Wednesday, May 09, 2012

How To Report On Issues Related To Construction

1- Hire construction reporters: there are business reporters, crime reporters, science journalists, life-style editors, etc. So why not construction reporters? It's a huge sector. And no, I don't mean the "business" side of construction, but someone who can delve into the nuts and bolts of things.

 2- Ask an engineer.

 3- Ask another engineer.

 4- Ask a specialized engineer (e.g. fire protection engineer).

 5- Engineers are generally interest-driven and motivated by competition and not above slandering each others. So if a claim is being made, take it in the context of where it is coming from.
6- Do not spread fear-mongering stats in order to grab headlines: safety of construction is not less important than food or transport safety. Unsubstantiated claims (or ostensibly sound but substantially erroneous or misleading claims) are dangerous and could drive people to panic and act irresponsibly.

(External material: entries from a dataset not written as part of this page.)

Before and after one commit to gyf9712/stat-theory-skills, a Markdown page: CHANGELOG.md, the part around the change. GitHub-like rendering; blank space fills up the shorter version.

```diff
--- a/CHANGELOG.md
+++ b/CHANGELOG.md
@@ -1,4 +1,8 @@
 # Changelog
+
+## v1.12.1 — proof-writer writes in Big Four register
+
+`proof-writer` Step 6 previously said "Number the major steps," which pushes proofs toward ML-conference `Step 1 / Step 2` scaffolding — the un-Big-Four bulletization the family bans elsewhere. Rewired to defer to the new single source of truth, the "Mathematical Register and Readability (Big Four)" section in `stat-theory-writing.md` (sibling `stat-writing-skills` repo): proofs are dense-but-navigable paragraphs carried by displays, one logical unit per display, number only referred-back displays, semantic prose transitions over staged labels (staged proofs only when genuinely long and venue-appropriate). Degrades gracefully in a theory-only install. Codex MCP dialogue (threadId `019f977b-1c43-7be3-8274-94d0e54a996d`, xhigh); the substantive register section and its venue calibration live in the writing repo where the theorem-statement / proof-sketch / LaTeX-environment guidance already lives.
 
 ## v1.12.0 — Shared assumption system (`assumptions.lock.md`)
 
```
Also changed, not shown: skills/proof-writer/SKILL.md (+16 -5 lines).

 7- Sympathize with the resident/tenant/user of the building: it's not enough to tell me 90% of Abras (for example) are not seaworthy. Tell me where to find an alternative route. Tell me how to figure out whether an Abra is seaworthy or not. Tell me what to do in case of an accident. I know it's not your responsibility, but you'd certainly appear more responsible when you do so.

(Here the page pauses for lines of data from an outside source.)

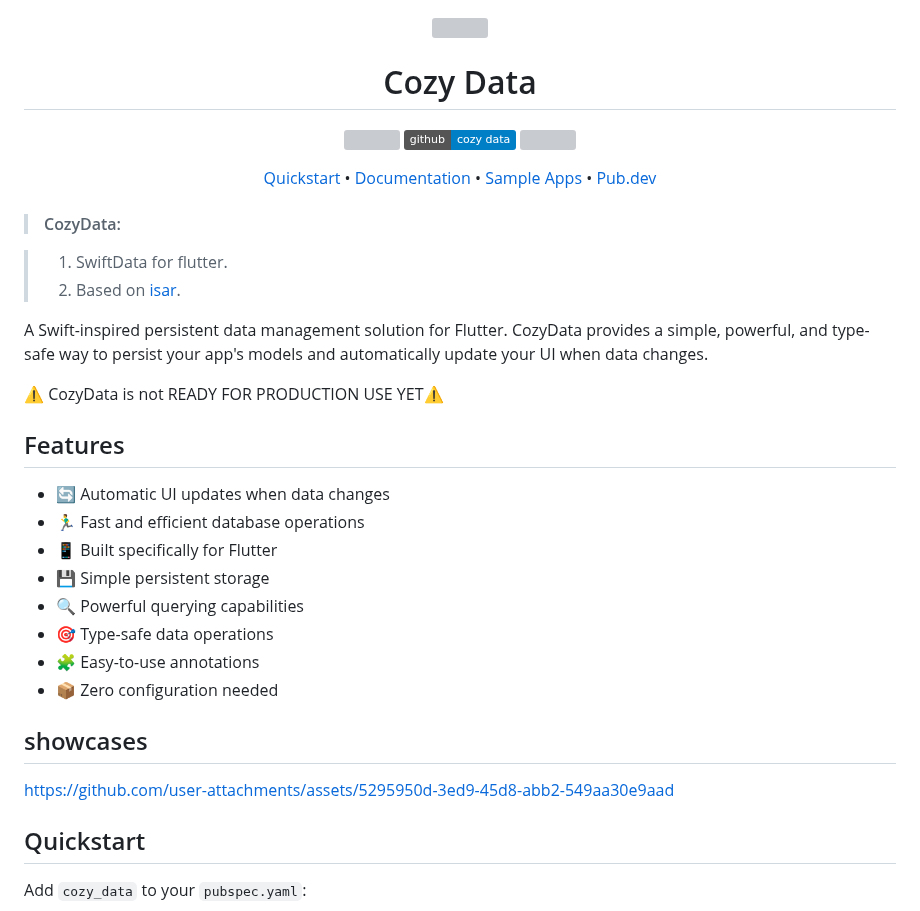
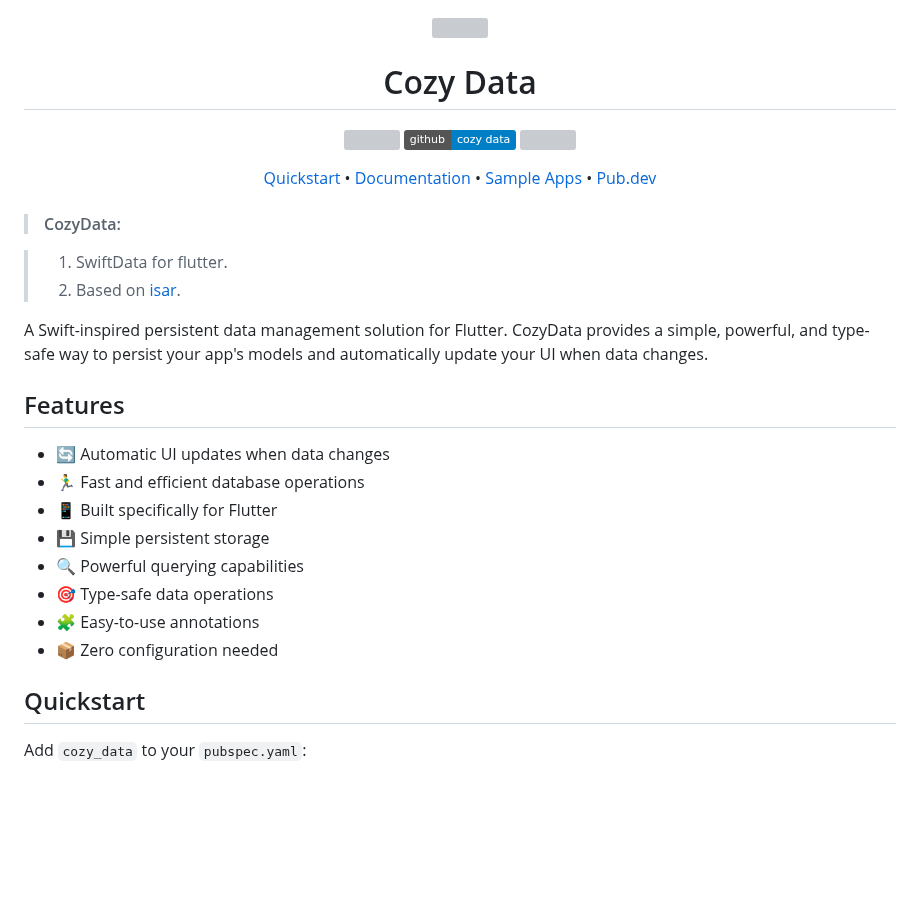
Before and after one commit to fodedoumbouya/cozy_data, a Markdown page: README.md, the part around one of its changes. Drawn GitHub-style; badges without logos; blank space fills up the shorter version; grey boxes are pictures that could not be loaded.

```diff
--- a/README.md
+++ b/README.md
@@ -3,5 +2,4 @@
     <img src="https://github.com/user-attachments/assets/cec31d91-4991-40bd-aeb4-9ecbdeee1ba1?sanitize=true" height="428">
-  </a>
   <h1 align="center">Cozy Data</h1>
 </p>
 
@@ -32,7 +30,6 @@
 
 A Swift-inspired persistent data management solution for Flutter. CozyData provides a simple, powerful, and type-safe way to persist your app's models and automatically update your UI when data changes.
 
-⚠️ CozyData is not READY FOR PRODUCTION USE YET⚠️
 
 ## Features
 
@@ -44,9 +41,6 @@ A Swift-inspired persistent data management solution for Flutter. CozyData provi
 - 🎯 Type-safe data operations
 - 🧩 Easy-to-use annotations
 - 📦 Zero configuration needed
-
-## showcases
-https://github.com/user-attachments/assets/5295950d-3ed9-45d8-abb2-549aa30e9aad
 
 
 ## Quickstart
```
Also changed, not shown: other parts of README.md (+0 -1 lines).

 In other words: when you make an apocalyptic statement like "hundreds of towers across the country are enclosed with dangerous non fire-rated panels made of petroleum-based plastic cores that can burn within minutes", it would be nice if you could also tell the poor bugger who lives in such building and still has 11 months on his tenancy contract what to do. Which government agency should he approach to find out whether his building is clad with fire-rated tiles or not. Should he panic? Can he force his landlord to revoke the contract and return the down-payments/security checks? What he should do in case, God forbids, a fire of that nature began?

1 comment:

Paige said...

I hope your family is ok!